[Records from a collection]
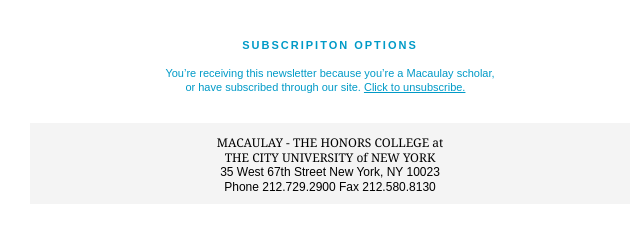
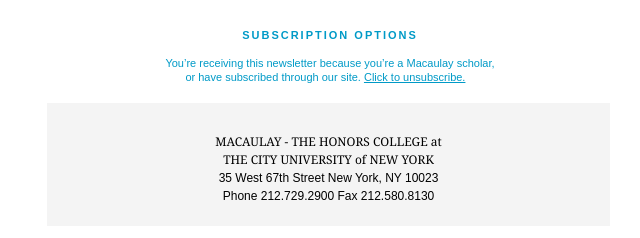
Before and after one commit to zackn9ne/basic_forclient, a plain HTML site: page index.html in a window 1280 px wide. Shown: the part 3163-3401 px from the top of the page, without its empty margins (310-950 px from the left). Before the commit the page ends 3377 px from the top, so only its background shows below. Drawn offline with Linux system fonts and the light colour scheme.

Commit message:
small lineups

```diff
--- a/index.html
+++ b/index.html
@@ -1035,15 +1035,7 @@ body,#bodyTable,#bodyCell{
                                         <td width="57px"></td>
                                       </tr>
                                     </tbody></table>
-                            </tr>
-                          </table>
-                              </td>
-                      </tr>
-                    </table>
-                    <!-- // END HEADER -->
-
-
-                    <!-- BEGIN FOOTER // -->
+                                    <!-- begin more content -->
                                     <table border="0" cellpadding="0" cellspacing="0" width="100%" id="templateFooter">
                                       <tr>
                                         <td align="center" valign="top">
@@ -1061,7 +1053,7 @@ body,#bodyTable,#bodyCell{
 
                                                               <td valign="top" class="mcnTextContent" style="padding-top:0px; padding-right: 18px; padding-bottom: 9px; padding-left: 18px; color: #009ac7;">
 
-                                                <strong style="letter-spacing: 2px; font-weight: bold;">SUBSCRIPITON OPTIONS</strong>
+                                                                <strong style="letter-spacing: 2px; font-weight: bold;">SUBSCRIPTION OPTIONS</strong>
                                                                 <br>
                                                                 <br>
                                                                 You’re receiving this newsletter because you’re a Macaulay scholar,</br> or have subscribed through our site.
@@ -1080,7 +1072,48 @@ body,#bodyTable,#bodyCell{
                                         </td>
                                       </tr>
                                     </table>
-                    <!-- // END FOOTER -->
+                                    <!-- grey box -->
+                                    <table border="0" cellpadding="0" cellspacing="0" width="100%" class="mcnBoxedTextBlock">
+                                      <tbody class="mcnBoxedTextBlockOuter">
+                                        <tr>
+                                          <td valign="top" class="mcnBoxedTextBlockInner">
+
+                                            <table align="left" border="0" cellpadding="0" cellspacing="0" width="599" class="mcnBoxedTextContentContainer">
+                                              <tbody><tr>
+
+                                                  <td style="padding-top:0px; padding-left:18px; padding-bottom:0px; padding-right:18px;">
+
+                                                    <table border="0" cellpadding="18" cellspacing="0" class="mcnTextContentContainer" width="100%" style="background-color: #f4f4f4;">
+                                                      <tbody><tr>
+                                                          <td valign="top" class="mcnTextContent" style="color: #FFFFFF;font-size: 18;text-align: center; padding-bottom: 0;">
+                                                            <p style="text-align:center;font-family:Georgia, serif; font-size:12px;margin-bottom:0;color: black;">MACAULAY - THE HONORS COLLEGE at</br>THE CITY UNIVERSITY of NEW YORK</p>
+                                                            <p style="margin-top: 0; text-align: center;padding-top:0px; padding-right: 18px !important; font-size: 12px !important; padding-bottom: 9px; padding-left: 18px; color: #000;">
+                                                            35 West 67th Street  New York, NY 10023    </br>
+                                                            Phone 212.729.2900    Fax 212.580.8130
+                                                            </p>
+                                                          </td>
+                                                        </tr>
+                                                      </tbody></table>
+                                                  </td>
+                                                </tr>
+                                              </tbody></table>
+
+                                          </td>
+                                        </tr>
+                                      </tbody>
+                                    </table>
+
+
+
+                                    <!-- begin more content -->
+                            </tr>
+                          </table>
+                              </td>
+                      </tr>
+                    </table>
+                    <!-- // END HEADER -->
+
+
 
 
                     <!-- // END BODY -->
@@ -1097,6 +1130,7 @@ body,#bodyTable,#bodyCell{
                 </tbody>
         </table>
 
+<!-- semi kinda full width ish
         <table border="0" cellpadding="0" cellspacing="0" width="100%" id="templateFooter">
           <tbody><tr>
               <td align="center" valign="top">
@@ -1145,8 +1179,9 @@ body,#bodyTable,#bodyCell{
                   </tbody></table>
               </td>
             </tr>
+
           </tbody></table>
-
+END --->
 
 
 
```
Lines whose indentation alone changed are shown as unchanged.
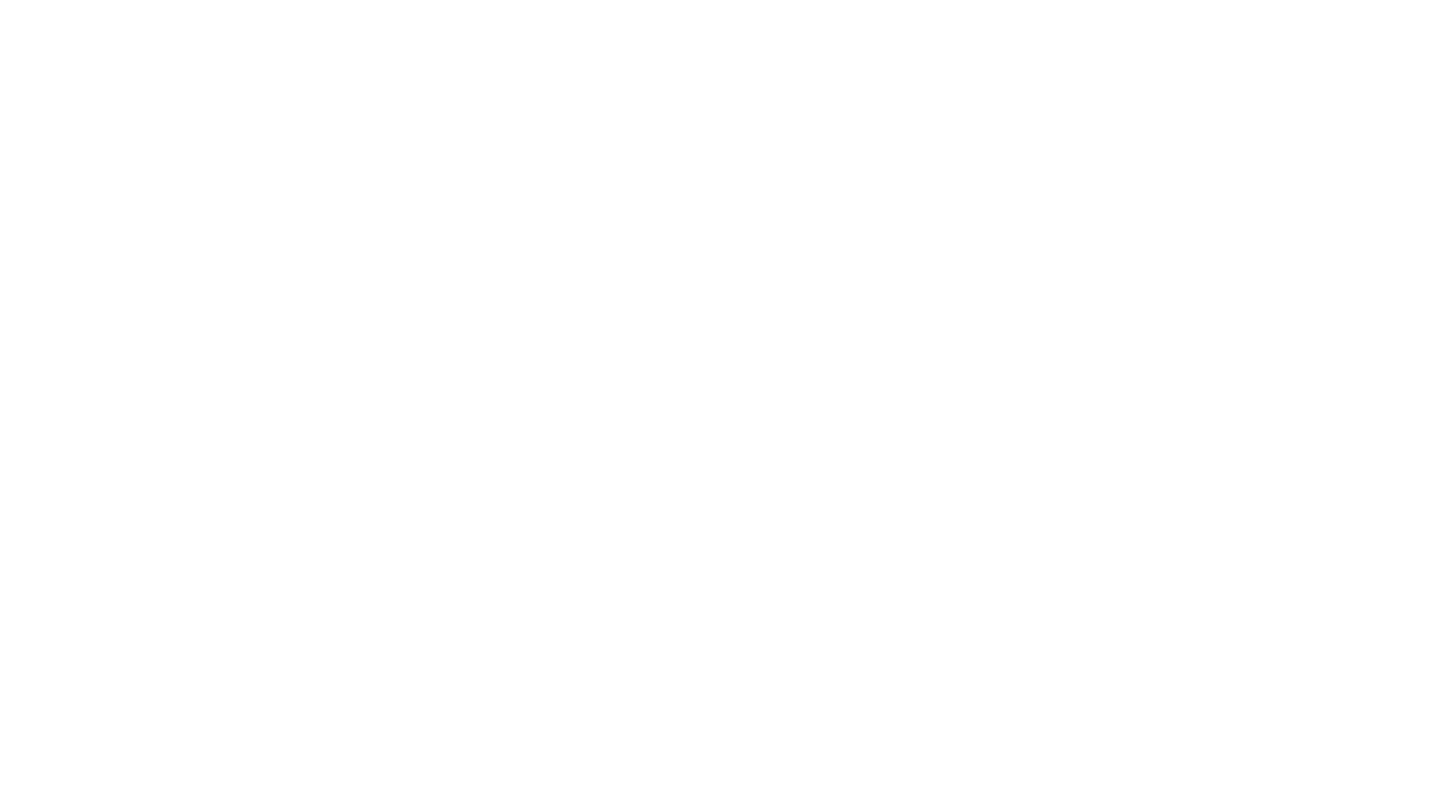
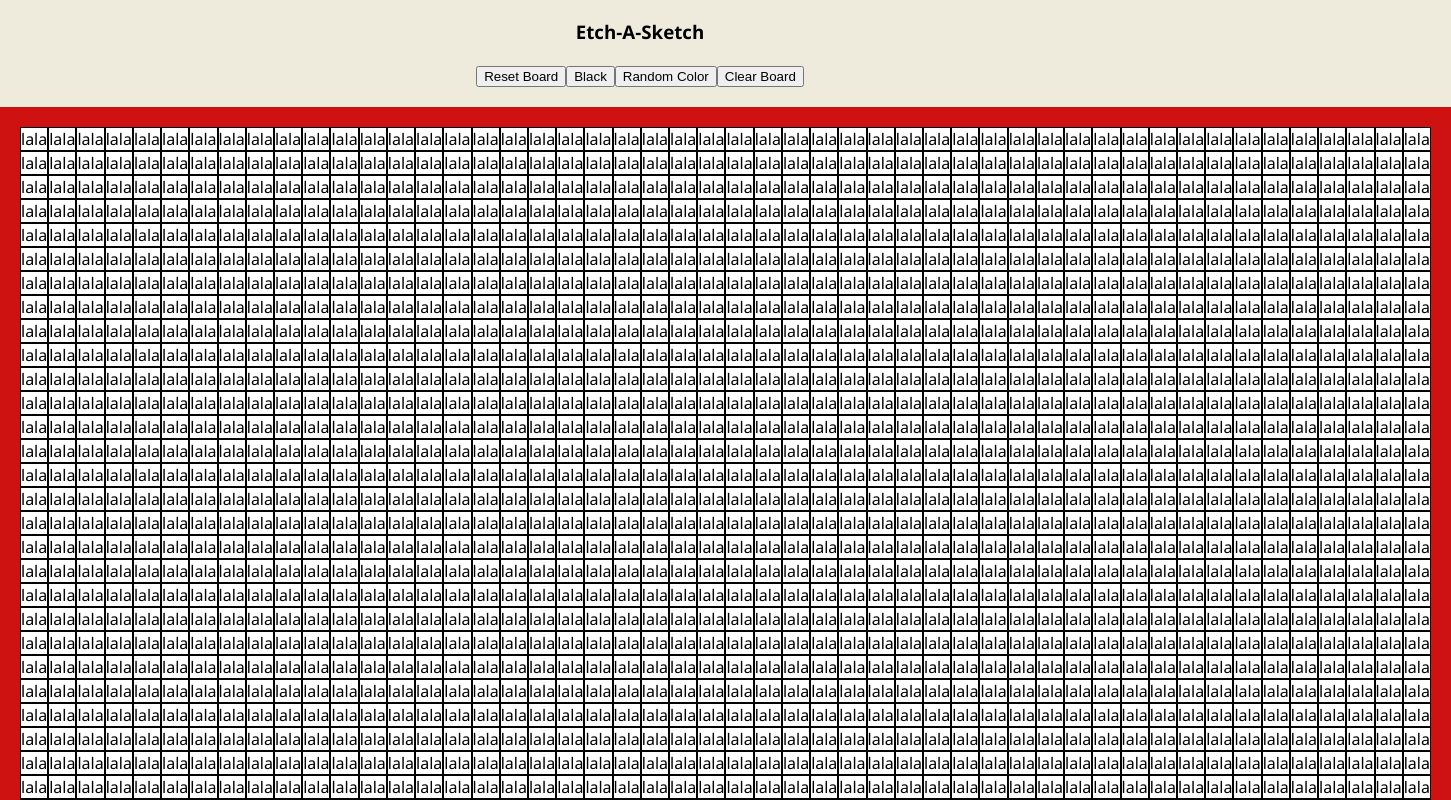
Before and after one commit to Vinyla/etch-a-sketch, a React (Create React App) app: page / in a window 1280 px wide. Shown: the top 800 px of the page, 1451 px wide, since content can reach past the window. Built offline with nearby package versions, Linux system fonts and the light colour scheme.

Commit message:
grid template

```diff
--- a/src/App.js
+++ b/src/App.js
@@ -1,8 +1,9 @@
-
+import SketchApp from './components/SketchApp';
 
 function App() {
   return (
-    <div className="App">
+    <div className='App'>
+      <SketchApp />
     </div>
   );
 }
--- /dev/null
+++ b/src/assets/styles/board.css
@@ -0,0 +1,8 @@
+.buttons{
+ margin: 20px;
+}
+
+.grid-element{
+ background-color: white;
+ border: 1px solid black;
+}
--- /dev/null
+++ b/src/components/ButtonSection.js
@@ -0,0 +1,14 @@
+import React from 'react';
+
+const ButtonSection = () => {
+ return(
+  <div className='buttons'>
+   <button>Reset Board</button>
+   <button>Black</button>
+   <button>Random Color</button>
+   <button>Clear Board</button>
+  </div>
+ )
+}
+
+export default ButtonSection;
--- /dev/null
+++ b/src/components/GridElement.js
@@ -0,0 +1,7 @@
+import React from 'react';
+
+const GridElement = () => {
+  return <div className='grid-element'>lala</div>;
+};
+
+export default GridElement;
--- /dev/null
+++ b/src/components/SketchApp.js
@@ -0,0 +1,31 @@
+import React from 'react';
+import ButtonSection from './ButtonSection';
+import GridElement from './GridElement';
+
+const SketchApp = () => {
+  const grid = 50;
+
+  const gridBoard = (grid) => {
+    const gridArray = [];
+    for (let i = 0; i < grid; i++) {
+      gridArray.push(<GridElement key={i} />);
+    }
+    return gridArray;
+  };
+
+    const gridTemplate = {
+      border: '20px solid #ce1212',
+      display: 'inline-grid',
+      gridTemplateColumns: `repeat(${grid}, 1fr)`
+    };
+
+  return (
+    <div>
+      <h3>Etch-A-Sketch</h3>
+      <ButtonSection />
+      <div style={gridTemplate}>{gridBoard(grid * grid)}</div>
+    </div>
+  );
+};
+
+export default SketchApp;
--- a/src/index.css
+++ b/src/index.css
@@ -1,4 +1,6 @@
 body {
   font-family:'Segoe UI', Tahoma, Geneva, Verdana, sans-serif;
   margin: 0;
+  background-color: #eeebdd;
+  text-align: center;
 }
--- a/src/index.js
+++ b/src/index.js
@@ -1,7 +1,7 @@
 import React from 'react';
 import { render } from 'react-dom';
 import './index.css';
-import './assets/styles/sketch.css';
+import './assets/styles/board.css';
 import App from './App';
 
 render(<App />, document.getElementById('root'));
```
Also changed, not shown: src/assets/styles/sketch.css (deleted).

#### What to do
Some lines in the data above hold the string "width". Find and copy each of them.

#### Answer to the problem
                                         <td width="57px"></td>
                                     <table border="0" cellpadding="0" cellspacing="0" width="100%" id="templateFooter">
+                                    <table border="0" cellpadding="0" cellspacing="0" width="100%" class="mcnBoxedTextBlock">
+                                            <table align="left" border="0" cellpadding="0" cellspacing="0" width="599" class="mcnBoxedTextContentContainer">
+                                                    <table border="0" cellpadding="18" cellspacing="0" class="mcnTextContentContainer" width="100%" style="background-color: #f4f4f4;">
+<!-- semi kinda full width ish
         <table border="0" cellpadding="0" cellspacing="0" width="100%" id="templateFooter">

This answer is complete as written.